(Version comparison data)
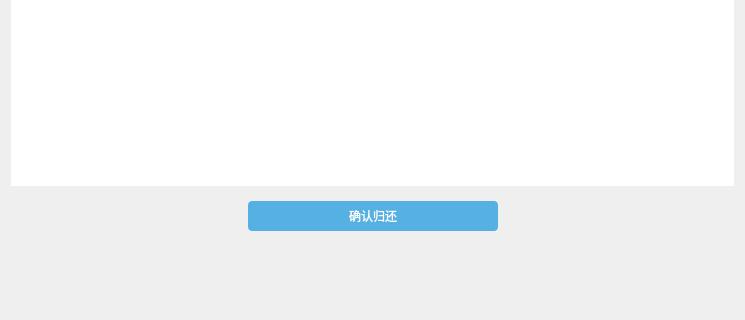
xuanlog/LibraryManager, file LibraryManager/reader.ui: the form before one commit; both pictures show x 0 to 745 and y 265 to 585 of the 745 by 585 pixel window.
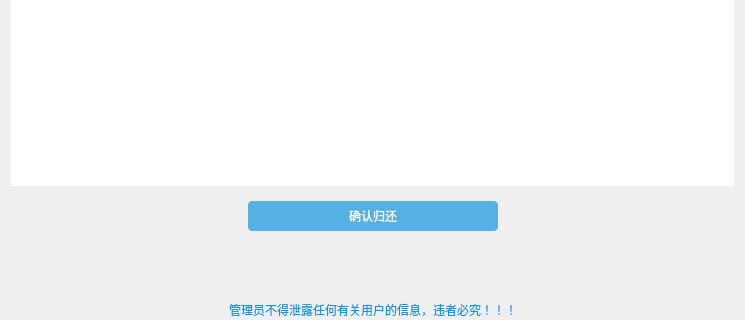
The form after the commit. Icons and pictures are not drawn. Custom widgets are drawn as their Qt base class.

Commit message: 1、编写注释 2、增加关于软件窗口 3、增加用户收货地址

```diff
--- a/LibraryManager/reader.ui
+++ b/LibraryManager/reader.ui
@@ -122,6 +122,9 @@
 }</string>
   </property>
   <layout class="QVBoxLayout" name="verticalLayout">
+   <property name="bottomMargin">
+    <number>0</number>
+   </property>
    <item>
     <widget class="MenuBar" name="widget_2" native="true"/>
    </item>
@@ -285,6 +288,57 @@
      </property>
     </spacer>
    </item>
+   <item>
+    <widget class="QWidget" name="widget_4" native="true">
+     <layout class="QHBoxLayout" name="horizontalLayout_3">
+      <property name="leftMargin">
+       <number>0</number>
+      </property>
+      <property name="topMargin">
+       <number>0</number>
+      </property>
+      <property name="rightMargin">
+       <number>0</number>
+      </property>
+      <property name="bottomMargin">
+       <number>0</number>
+      </property>
+      <item>
+       <spacer name="horizontalSpacer_4">
+        <property name="orientation">
+         <enum>Qt::Horizontal</enum>
+        </property>
+        <property name="sizeHint" stdset="0">
+         <size>
+          <width>40</width>
+          <height>20</height>
+         </size>
+        </property>
+       </spacer>
+      </item>
+      <item>
+       <widget class="QLabel" name="label">
+        <property name="text">
+         <string>管理员不得泄露任何有关用户的信息，违者必究！！！</string>
+        </property>
+       </widget>
+      </item>
+      <item>
+       <spacer name="horizontalSpacer_5">
+        <property name="orientation">
+         <enum>Qt::Horizontal</enum>
+        </property>
+        <property name="sizeHint" stdset="0">
+         <size>
+          <width>40</width>
+          <height>20</height>
+         </size>
+        </property>
+       </spacer>
+      </item>
+     </layout>
+    </widget>
+   </item>
   </layout>
  </widget>
  <customwidgets>
```
Left out of the diff: 18 changed lines with no effect on the pictures. The commit also changes 54 other files.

YOUR INSTRUCTIONS:
If a line above contains the word "layout", list it.

ANSWER FOR THE TASK:
   <layout class="QVBoxLayout" name="verticalLayout">
+     <layout class="QHBoxLayout" name="horizontalLayout_3">
+     </layout>
   </layout>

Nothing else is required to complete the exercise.